Extracted information:
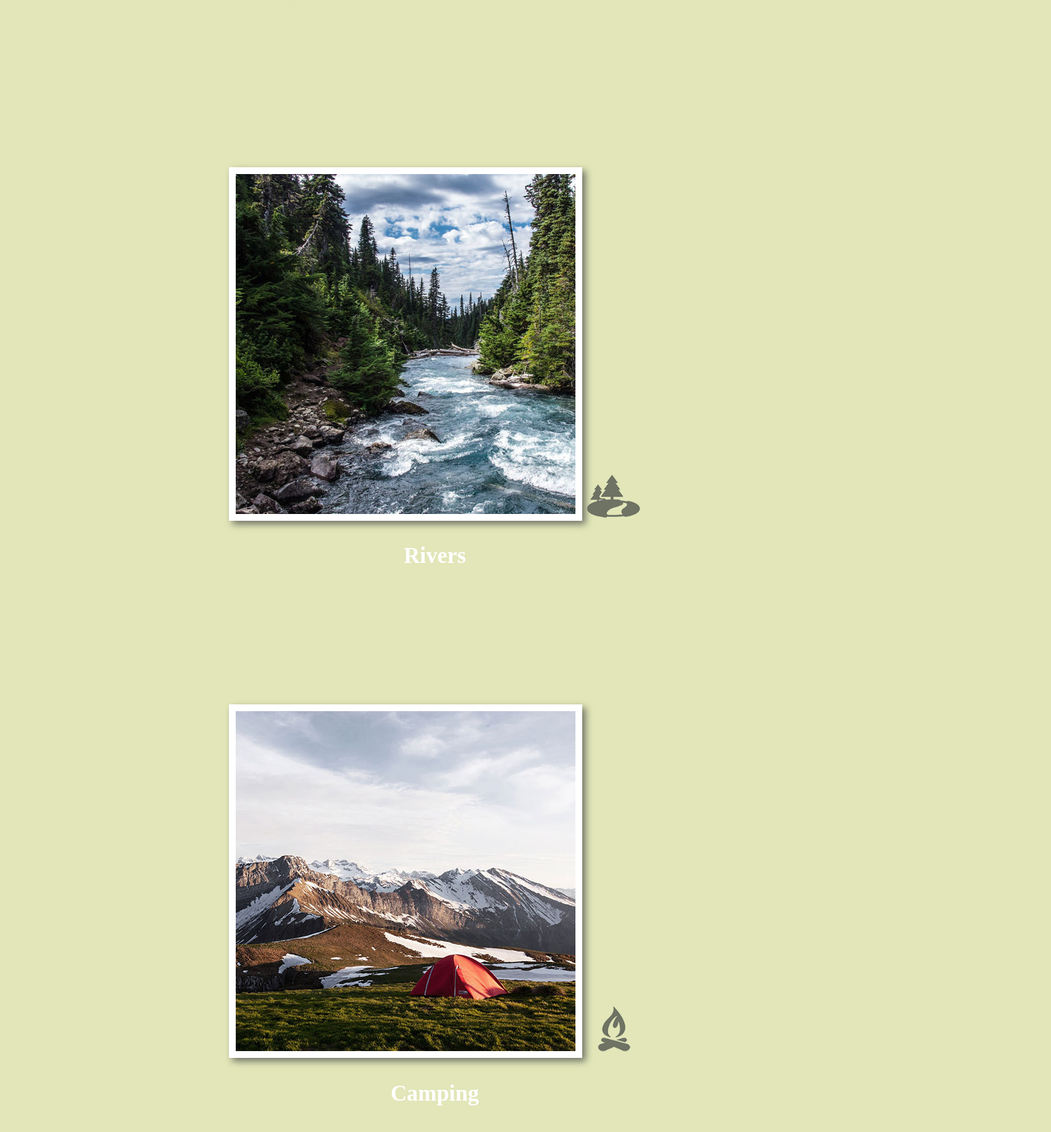
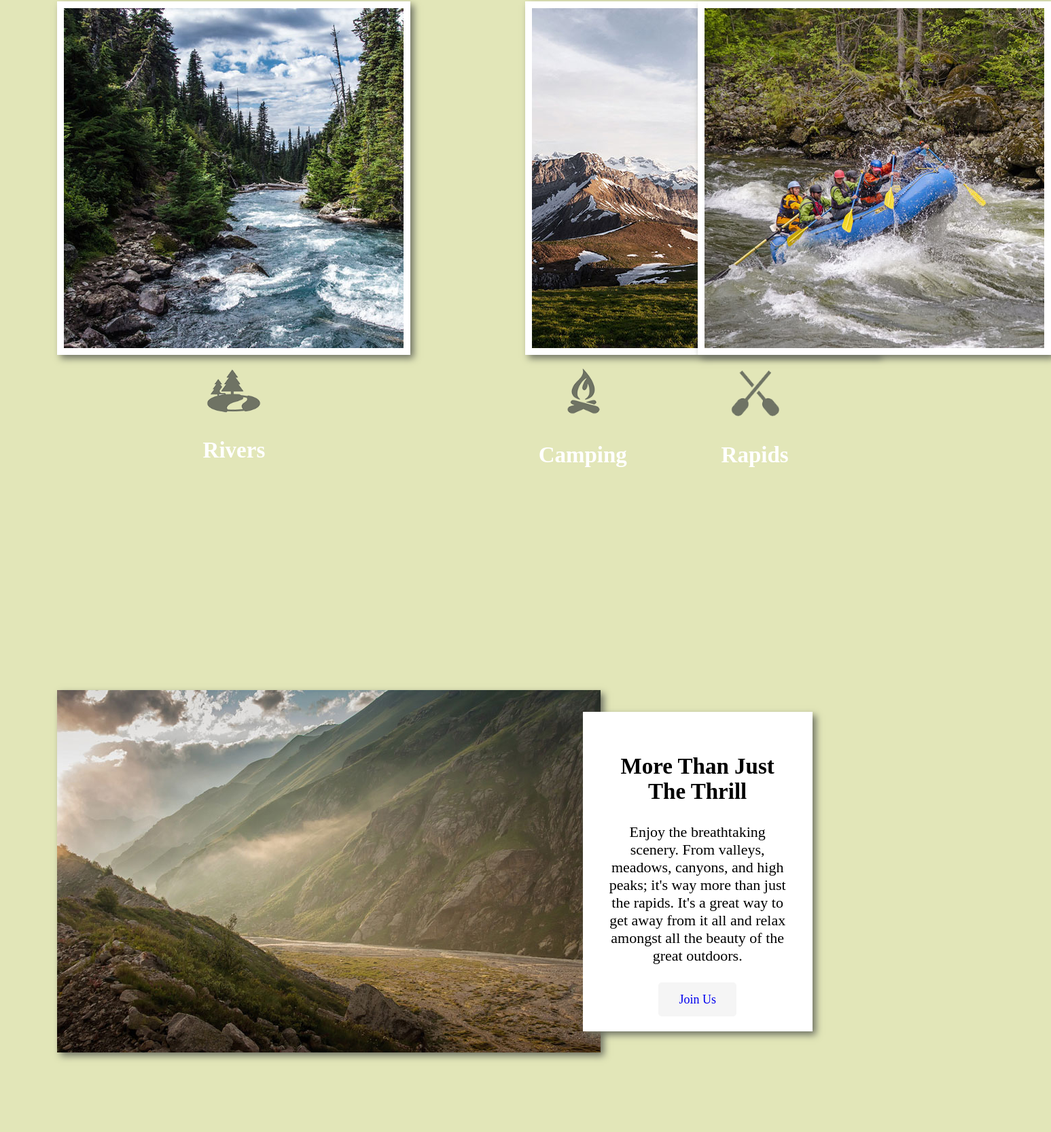
Before and after one commit to congardiner/wdd130, a plain HTML site: page wwr/index.html in a window 1280 px wide. Shown: the part 1053-2718 px from the top of the page at 68% size, 1547 px wide, since content can reach past the window. Drawn offline with Linux system fonts and the light colour scheme; a web font is replaced by a local one.

Commit message:
updated the grid elements of the site, overall improving the layout and providing the correct structure that was beforehand missing some elements.

```diff
--- a/wwr/index.html
+++ b/wwr/index.html
@@ -48,6 +48,7 @@
             <img class="icon" src="images/oars.png" alt="oars icon">
             <h2>Rapids</h2>
         </section>
+        <div></div>
         <img class="mountains" src="images/mountains.jpg" alt="Misty mountains">
     <section class="msg">
         <h2>More Than Just The Thrill</h2>
--- a/wwr/positionstyles.css
+++ b/wwr/positionstyles.css
@@ -151,6 +151,7 @@
   display: grid;
   grid-template-columns: repeat(3, 1fr);
   grid-row: repeat(5, 1fr);
+  float: left;
 }
 .red5 {
   width: 100%;
@@ -175,8 +176,6 @@
   background-color: yellow;
   grid-column: 1 / span 2;
   grid-row: 2 / 3;
-  vertical-align: right;
-  text-align: right;
 }
 
 
--- a/wwr/styles/style.css
+++ b/wwr/styles/style.css
@@ -1,7 +1,7 @@
 @import url('https://fonts.googleapis.com/css2?family=Lato:wght@700&family=Rock+Salt&display=swap');
 @import url('https://fonts.googleapis.com/css2?family=Playfair+Display:ital,wght@0,400..900;1,400..900&display=swap');
 
-.content {
+#content {
     max-width: 1600px;
     margin: 0 auto;
 }
@@ -13,6 +13,7 @@
 
 .logo {
     padding-left: 10px;
+    width: 80px;
 }
 #logo_link{
     padding-top: 5px;
@@ -53,6 +54,10 @@ nav a:hover{
     margin-top: -100px;
 }
 
+#hero-img {
+    width: 100%;
+}
+
 #hero-box {
     grid-column: 1/4;
     grid-row: 1/3;
@@ -78,25 +83,28 @@ nav a:hover{
     border-radius: 5px;
     text-decoration: none;
 }
-
+.home-grid{
+    display: grid;
+    grid-template-columns: repeat(10, 1fr);
+}
 .rivers-card, .camping-card, .rapids-card {
     margin: 200px 0;
     color: white;
 }
 
 .rivers-card {
-    grid-column: 2 / span 3;
-    grid-row: 2 / span 2;
+    grid-column: 2 / 3;
+    grid-row: 2 / 3;
 }
 
 .camping-card {
-    grid-column: 5 / span 3;
-    grid-row: 2 / span 2;
+    grid-column: 5 / 7;
+    grid-row: 2 / 3;
 }
 
 .rapids-card {
-    grid-column: 8 / span 3;
-    grid-row: 2 / span 2;
+    grid-column: 8 / 10;
+    grid-row: 2 / 3;
 }
 
 
@@ -113,8 +121,8 @@ nav a:hover{
 
 .mountains {
     margin: 100px 0;
-    grid-column: 2 / span 6;
-    grid-row: 5 / span 3;
+    grid-column: 2 / 7;
+    grid-row: 5 / 8;
     box-shadow: 5px 5px 10px #6f7364;
 }
 
@@ -130,8 +138,8 @@ nav a:hover{
 .msg {
     background-color: white;
     padding: 35px;
-    grid-column: 6 / span 4;
-    grid-row: 6 / span 1;
+    grid-column: 6 / 10;
+    grid-row: 6 / 7;
     box-shadow: 5px 5px 10px #6f7364;
 }
 
@@ -168,8 +176,8 @@ main section img {
 #background {
     height: 725px;
     background-color: white;
-    grid-column: 1 / span 11;
-    grid-row: 4 / span 6;
+    grid-column: 1 / 11;
+    grid-row: 4 / 9;
 
 }
 
```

Your objective:
No pictures belong in the answer; copy all other parts of the listing exactly.

Reply:
Before and after one commit to congardiner/wdd130, a plain HTML site: page wwr/index.html in a window 1280 px wide. Shown: the part 1053-2718 px from the top of the page at 68% size, 1547 px wide, since content can reach past the window. Drawn offline with Linux system fonts and the light colour scheme; a web font is replaced by a local one.

Commit message:
updated the grid elements of the site, overall improving the layout and providing the correct structure that was beforehand missing some elements.

```diff
--- a/wwr/index.html
+++ b/wwr/index.html
@@ -48,6 +48,7 @@
             <img class="icon" src="images/oars.png" alt="oars icon">
             <h2>Rapids</h2>
         </section>
+        <div></div>
         <img class="mountains" src="images/mountains.jpg" alt="Misty mountains">
     <section class="msg">
         <h2>More Than Just The Thrill</h2>
--- a/wwr/positionstyles.css
+++ b/wwr/positionstyles.css
@@ -151,6 +151,7 @@
   display: grid;
   grid-template-columns: repeat(3, 1fr);
   grid-row: repeat(5, 1fr);
+  float: left;
 }
 .red5 {
   width: 100%;
@@ -175,8 +176,6 @@
   background-color: yellow;
   grid-column: 1 / span 2;
   grid-row: 2 / 3;
-  vertical-align: right;
-  text-align: right;
 }
 
 
--- a/wwr/styles/style.css
+++ b/wwr/styles/style.css
@@ -1,7 +1,7 @@
 @import url('https://fonts.googleapis.com/css2?family=Lato:wght@700&family=Rock+Salt&display=swap');
 @import url('https://fonts.googleapis.com/css2?family=Playfair+Display:ital,wght@0,400..900;1,400..900&display=swap');
 
-.content {
+#content {
     max-width: 1600px;
     margin: 0 auto;
 }
@@ -13,6 +13,7 @@
 
 .logo {
     padding-left: 10px;
+    width: 80px;
 }
 #logo_link{
     padding-top: 5px;
@@ -53,6 +54,10 @@ nav a:hover{
     margin-top: -100px;
 }
 
+#hero-img {
+    width: 100%;
+}
+
 #hero-box {
     grid-column: 1/4;
     grid-row: 1/3;
@@ -78,25 +83,28 @@ nav a:hover{
     border-radius: 5px;
     text-decoration: none;
 }
-
+.home-grid{
+    display: grid;
+    grid-template-columns: repeat(10, 1fr);
+}
 .rivers-card, .camping-card, .rapids-card {
     margin: 200px 0;
     color: white;
 }
 
 .rivers-card {
-    grid-column: 2 / span 3;
-    grid-row: 2 / span 2;
+    grid-column: 2 / 3;
+    grid-row: 2 / 3;
 }
 
 .camping-card {
-    grid-column: 5 / span 3;
-    grid-row: 2 / span 2;
+    grid-column: 5 / 7;
+    grid-row: 2 / 3;
 }
 
 .rapids-card {
-    grid-column: 8 / span 3;
-    grid-row: 2 / span 2;
+    grid-column: 8 / 10;
+    grid-row: 2 / 3;
 }
 
 
@@ -113,8 +121,8 @@ nav a:hover{
 
 .mountains {
     margin: 100px 0;
-    grid-column: 2 / span 6;
-    grid-row: 5 / span 3;
+    grid-column: 2 / 7;
+    grid-row: 5 / 8;
     box-shadow: 5px 5px 10px #6f7364;
 }
 
@@ -130,8 +138,8 @@ nav a:hover{
 .msg {
     background-color: white;
     padding: 35px;
-    grid-column: 6 / span 4;
-    grid-row: 6 / span 1;
+    grid-column: 6 / 10;
+    grid-row: 6 / 7;
     box-shadow: 5px 5px 10px #6f7364;
 }
 
@@ -168,8 +176,8 @@ main section img {
 #background {
     height: 725px;
     background-color: white;
-    grid-column: 1 / span 11;
-    grid-row: 4 / span 6;
+    grid-column: 1 / 11;
+    grid-row: 4 / 9;
 
 }
 
```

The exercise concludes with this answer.